# [Input data]

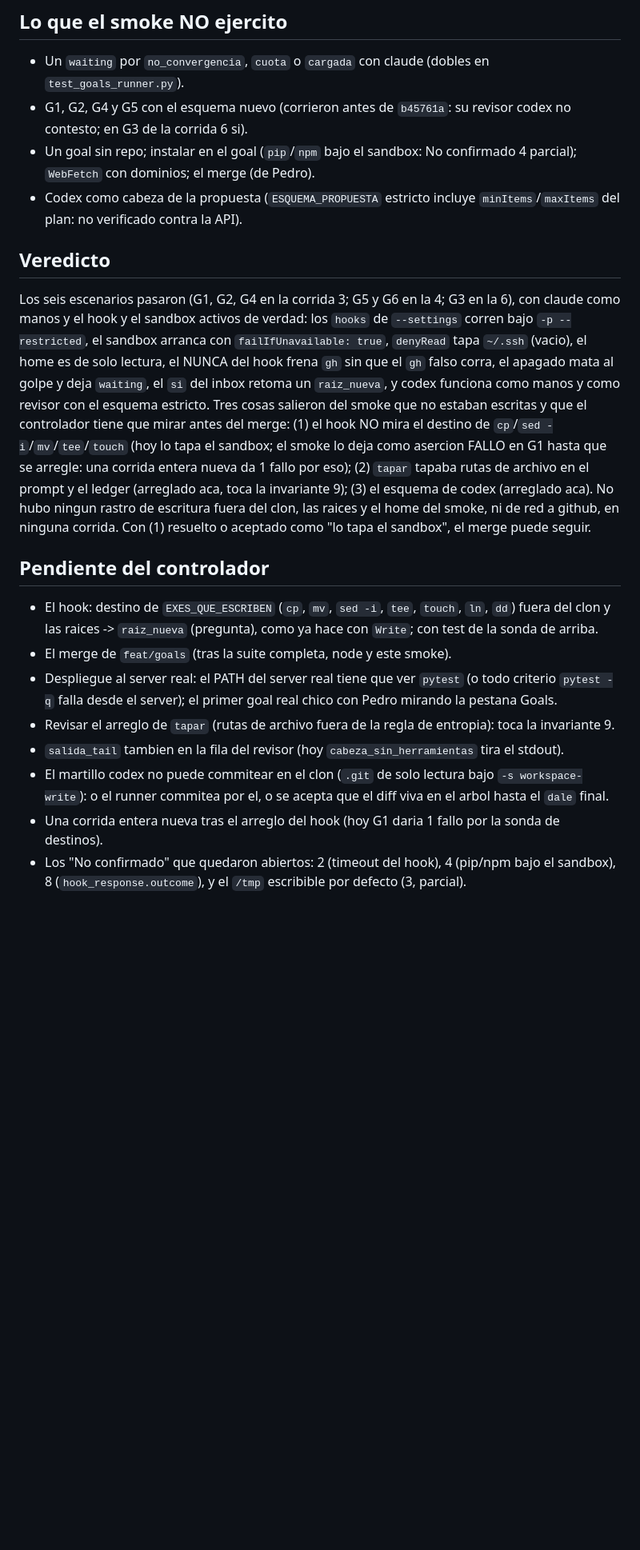
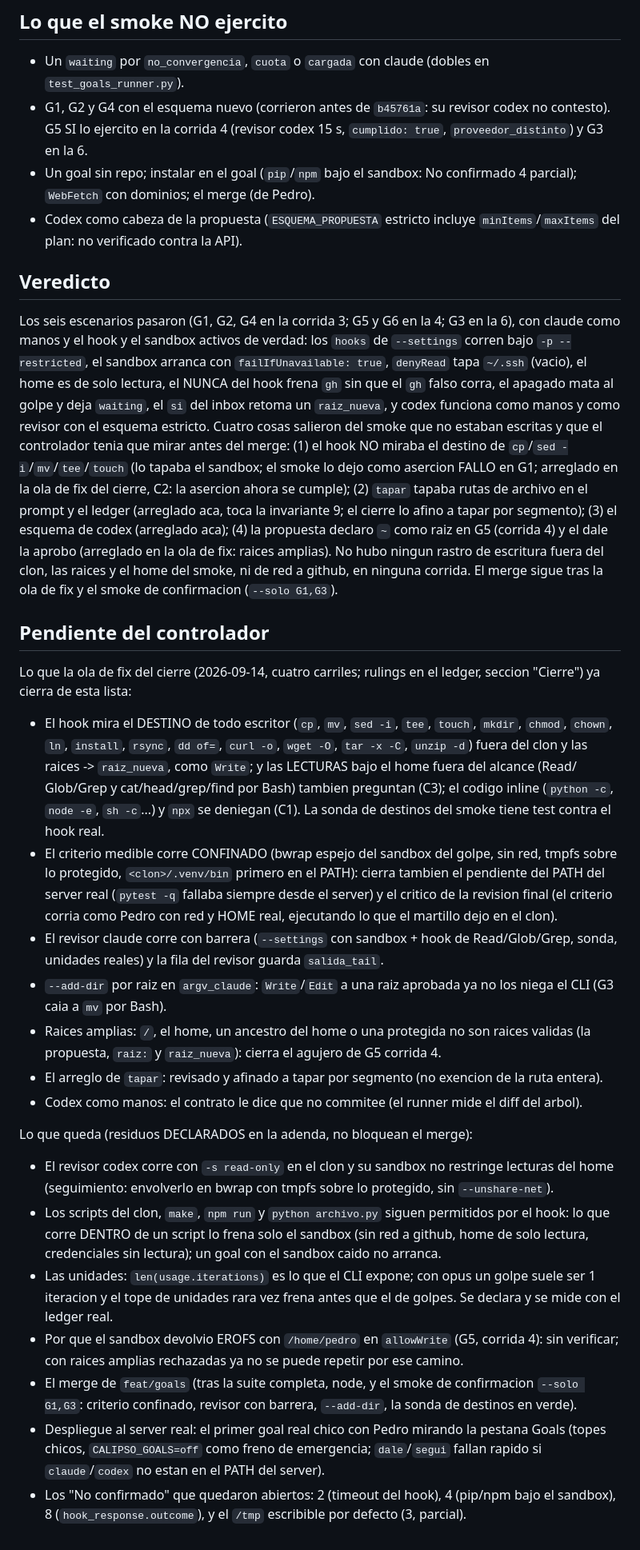
Before and after one commit to pedro-cmyks/calipso, a Markdown page: docs/superpowers/2026-09-13-smoke-goals.md, the part around one of its changes. Shown at 80% size. Drawn GitHub-style; blank space fills up the shorter version.

Commit message:
docs(goals): el informe del smoke corregido contra los ledgers -- cierre 2026-09-14 (rev:ui-smoke importante y menores): la fila G5 decia "1 golpe, 51 s, 1 u" (eso era la corrida 3) cuando el ledger de la corrida 4 tiene 67 s, 7 comandos, 3 denials, 0,33 USD y un revisor CODEX de 15 s con cumplido: true e independencia proveedor_distinto (waiting cumplido CON veredicto de modelo), asi que G5 sale de "no ejercitado con el esquema nuevo"; "26 decisiones del hook" eran 19 durante la corrida (18 toolu_ mas la sonda) y las 8 filas sonda-cp del hook.jsonl copiado (10:31:50, la corrida termino 10:30:14) son una sonda manual posterior, solo decisiones; "5 golpes de ~50 s, cuatro propuestas de ~10 s" eran 4 golpes de ~50 s mas uno cortado a 1,7 s y 6 propuestas de 8-36 s. Y lo que el informe callaba: en la corrida 4 la propuesta de G5 declaro `~` como raiz, el dale la aprobo (compuertas.json con raices ["/home/pedro"], allowWrite incluyo el home) y el sandbox igual devolvio EROFS (causa sin verificar): la fila G5, "No confirmado 3", el radio de dano y "Lo que se vio" lo dicen, y es el porque del ruling de raices amplias. "Pendiente del controlador" separa lo que la ola de fix ya cierra (hook con destinos y lecturas, criterio confinado, revisor con barrera, --add-dir, raices amplias, tapar por segmento, codex sin commitear) de los residuos declarados (codex read-only lee el home, scripts del clon, unidades, el EROFS sin causa) y el smoke de confirmacion --solo G1,G3
Co-Authored-By: Claude Opus 5 (1M context) <noreply@anthropic.com>
Claude-Session: https://claude.ai/code/session_01N3P8mZgfi31VYnG8sweiAa

```diff
--- a/docs/superpowers/2026-09-13-smoke-goals.md
+++ b/docs/superpowers/2026-09-13-smoke-goals.md
@@ -233,8 +256,8 @@ se ejercito.
 ## Lo que el smoke NO ejercito
 
 - Un `waiting` por `no_convergencia`, `cuota` o `cargada` con claude (dobles en `test_goals_runner.py`).
-- G1, G2, G4 y G5 con el esquema nuevo (corrieron antes de `b45761a`: su revisor codex no contesto; en G3
-  de la corrida 6 si).
+- G1, G2 y G4 con el esquema nuevo (corrieron antes de `b45761a`: su revisor codex no contesto). G5 SI lo
+  ejercito en la corrida 4 (revisor codex 15 s, `cumplido: true`, `proveedor_distinto`) y G3 en la 6.
 - Un goal sin repo; instalar en el goal (`pip`/`npm` bajo el sandbox: No confirmado 4 parcial); `WebFetch`
   con dominios; el merge (de Pedro).
 - Codex como cabeza de la propuesta (`ESQUEMA_PROPUESTA` estricto incluye `minItems`/`maxItems` del plan:
@@ -247,25 +270,54 @@ manos y el hook y el sandbox activos de verdad: los `hooks` de `--settings` corr
 el sandbox arranca con `failIfUnavailable: true`, `denyRead` tapa `~/.ssh` (vacio), el home es de solo
 lectura, el NUNCA del hook frena `gh` sin que el `gh` falso corra, el apagado mata al golpe y deja
 `waiting`, el `si` del inbox retoma un `raiz_nueva`, y codex funciona como manos y como revisor con el
-esquema estricto. Tres cosas salieron del smoke que no estaban escritas y que el controlador tiene que
-mirar antes del merge: (1) el hook NO mira el destino de `cp`/`sed -i`/`mv`/`tee`/`touch` (hoy lo tapa el
-sandbox; el smoke lo deja como asercion FALLO en G1 hasta que se arregle: una corrida entera nueva da 1
-fallo por eso); (2) `tapar` tapaba rutas de archivo en el prompt y el ledger (arreglado aca, toca la
-invariante 9); (3) el esquema de codex (arreglado aca). No hubo ningun rastro de escritura fuera del clon,
-las raices y el home del smoke, ni de red a github, en ninguna corrida. Con (1) resuelto o aceptado como
-"lo tapa el sandbox", el merge puede seguir.
+esquema estricto. Cuatro cosas salieron del smoke que no estaban escritas y que el controlador tenia que
+mirar antes del merge: (1) el hook NO miraba el destino de `cp`/`sed -i`/`mv`/`tee`/`touch` (lo tapaba el
+sandbox; el smoke lo dejo como asercion FALLO en G1; arreglado en la ola de fix del cierre, C2: la
+asercion ahora se cumple); (2) `tapar` tapaba rutas de archivo en el prompt y el ledger (arreglado aca,
+toca la invariante 9; el cierre lo afino a tapar por segmento); (3) el esquema de codex (arreglado aca);
+(4) la propuesta declaro `~` como raiz en G5 (corrida 4) y el dale la aprobo (arreglado en la ola de fix:
+raices amplias). No hubo ningun rastro de escritura fuera del clon, las raices y el home del smoke, ni de
+red a github, en ninguna corrida. El merge sigue tras la ola de fix y el smoke de confirmacion
+(`--solo G1,G3`).
 
 ## Pendiente del controlador
 
-- El hook: destino de `EXES_QUE_ESCRIBEN` (`cp`, `mv`, `sed -i`, `tee`, `touch`, `ln`, `dd`) fuera del clon
-  y las raices -> `raiz_nueva` (pregunta), como ya hace con `Write`; con test de la sonda de arriba.
-- El merge de `feat/goals` (tras la suite completa, node y este smoke).
-- Despliegue al server real: el PATH del server real tiene que ver `pytest` (o todo criterio `pytest -q`
-  falla desde el server); el primer goal real chico con Pedro mirando la pestana Goals.
-- Revisar el arreglo de `tapar` (rutas de archivo fuera de la regla de entropia): toca la invariante 9.
-- `salida_tail` tambien en la fila del revisor (hoy `cabeza_sin_herramientas` tira el stdout).
-- El martillo codex no puede commitear en el clon (`.git` de solo lectura bajo `-s workspace-write`): o el
-  runner commitea por el, o se acepta que el diff viva en el arbol hasta el `dale` final.
-- Una corrida entera nueva tras el arreglo del hook (hoy G1 daria 1 fallo por la sonda de destinos).
+Lo que la ola de fix del cierre (2026-09-14, cuatro carriles; rulings en el ledger, seccion "Cierre") ya
+cierra de esta lista:
+
+- El hook mira el DESTINO de todo escritor (`cp`, `mv`, `sed -i`, `tee`, `touch`, `mkdir`, `chmod`,
+  `chown`, `ln`, `install`, `rsync`, `dd of=`, `curl -o`, `wget -O`, `tar -x -C`, `unzip -d`) fuera del
+  clon y las raices -> `raiz_nueva`, como `Write`; y las LECTURAS bajo el home fuera del alcance (Read/
+  Glob/Grep y cat/head/grep/find por Bash) tambien preguntan (C3); el codigo inline (`python -c`, `node
+  -e`, `sh -c`...) y `npx` se deniegan (C1). La sonda de destinos del smoke tiene test contra el hook real.
+- El criterio medible corre CONFINADO (bwrap espejo del sandbox del golpe, sin red, tmpfs sobre lo
+  protegido, `<clon>/.venv/bin` primero en el PATH): cierra tambien el pendiente del PATH del server real
+  (`pytest -q` fallaba siempre desde el server) y el critico de la revision final (el criterio corria como
+  Pedro con red y HOME real, ejecutando lo que el martillo dejo en el clon).
+- El revisor claude corre con barrera (`--settings` con sandbox + hook de Read/Glob/Grep, sonda, unidades
+  reales) y la fila del revisor guarda `salida_tail`.
+- `--add-dir` por raiz en `argv_claude`: `Write`/`Edit` a una raiz aprobada ya no los niega el CLI (G3 caia
+  a `mv` por Bash).
+- Raices amplias: `/`, el home, un ancestro del home o una protegida no son raices validas (la propuesta,
+  `raiz:` y `raiz_nueva`): cierra el agujero de G5 corrida 4.
+- El arreglo de `tapar`: revisado y afinado a tapar por segmento (no exencion de la ruta entera).
+- Codex como manos: el contrato le dice que no commitee (el runner mide el diff del arbol).
+
+Lo que queda (residuos DECLARADOS en la adenda, no bloquean el merge):
+
+- El revisor codex corre con `-s read-only` en el clon y su sandbox no restringe lecturas del home
+  (seguimiento: envolverlo en bwrap con tmpfs sobre lo protegido, sin `--unshare-net`).
+- Los scripts del clon, `make`, `npm run` y `python archivo.py` siguen permitidos por el hook: lo que corre
+  DENTRO de un script lo frena solo el sandbox (sin red a github, home de solo lectura, credenciales sin
+  lectura); un goal con el sandbox caido no arranca.
+- Las unidades: `len(usage.iterations)` es lo que el CLI expone; con opus un golpe suele ser 1 iteracion y
+  el tope de unidades rara vez frena antes que el de golpes. Se declara y se mide con el ledger real.
+- Por que el sandbox devolvio EROFS con `/home/pedro` en `allowWrite` (G5, corrida 4): sin verificar; con
+  raices amplias rechazadas ya no se puede repetir por ese camino.
+- El merge de `feat/goals` (tras la suite completa, node, y el smoke de confirmacion `--solo G1,G3`:
+  criterio confinado, revisor con barrera, `--add-dir`, la sonda de destinos en verde).
+- Despliegue al server real: el primer goal real chico con Pedro mirando la pestana Goals (topes chicos,
+  `CALIPSO_GOALS=off` como freno de emergencia; `dale`/`segui` fallan rapido si `claude`/`codex` no estan
+  en el PATH del server).
 - Los "No confirmado" que quedaron abiertos: 2 (timeout del hook), 4 (pip/npm bajo el sandbox), 8
   (`hook_response.outcome`), y el `/tmp` escribible por defecto (3, parcial).
```
Also changed, not shown: other parts of docs/superpowers/2026-09-13-smoke-goals.md (+31 -8 lines).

# [Work instruction]
Scan the material above and copy every line that holds the string "residuos".

# [Expected output]
docs(goals): el informe del smoke corregido contra los ledgers -- cierre 2026-09-14 (rev:ui-smoke importante y menores): la fila G5 decia "1 golpe, 51 s, 1 u" (eso era la corrida 3) cuando el ledger de la corrida 4 tiene 67 s, 7 comandos, 3 denials, 0,33 USD y un revisor CODEX de 15 s con cumplido: true e independencia proveedor_distinto (waiting cumplido CON veredicto de modelo), asi que G5 sale de "no ejercitado con el esquema nuevo"; "26 decisiones del hook" eran 19 durante la corrida (18 toolu_ mas la sonda) y las 8 filas sonda-cp del hook.jsonl copiado (10:31:50, la corrida termino 10:30:14) son una sonda manual posterior, solo decisiones; "5 golpes de ~50 s, cuatro propuestas de ~10 s" eran 4 golpes de ~50 s mas uno cortado a 1,7 s y 6 propuestas de 8-36 s. Y lo que el informe callaba: en la corrida 4 la propuesta de G5 declaro `~` como raiz, el dale la aprobo (compuertas.json con raices ["/home/pedro"], allowWrite incluyo el home) y el sandbox igual devolvio EROFS (causa sin verificar): la fila G5, "No confirmado 3", el radio de dano y "Lo que se vio" lo dicen, y es el porque del ruling de raices amplias. "Pendiente del controlador" separa lo que la ola de fix ya cierra (hook con destinos y lecturas, criterio confinado, revisor con barrera, --add-dir, raices amplias, tapar por segmento, codex sin commitear) de los residuos declarados (codex read-only lee el home, scripts del clon, unidades, el EROFS sin causa) y el smoke de confirmacion --solo G1,G3
+Lo que queda (residuos DECLARADOS en la adenda, no bloquean el merge):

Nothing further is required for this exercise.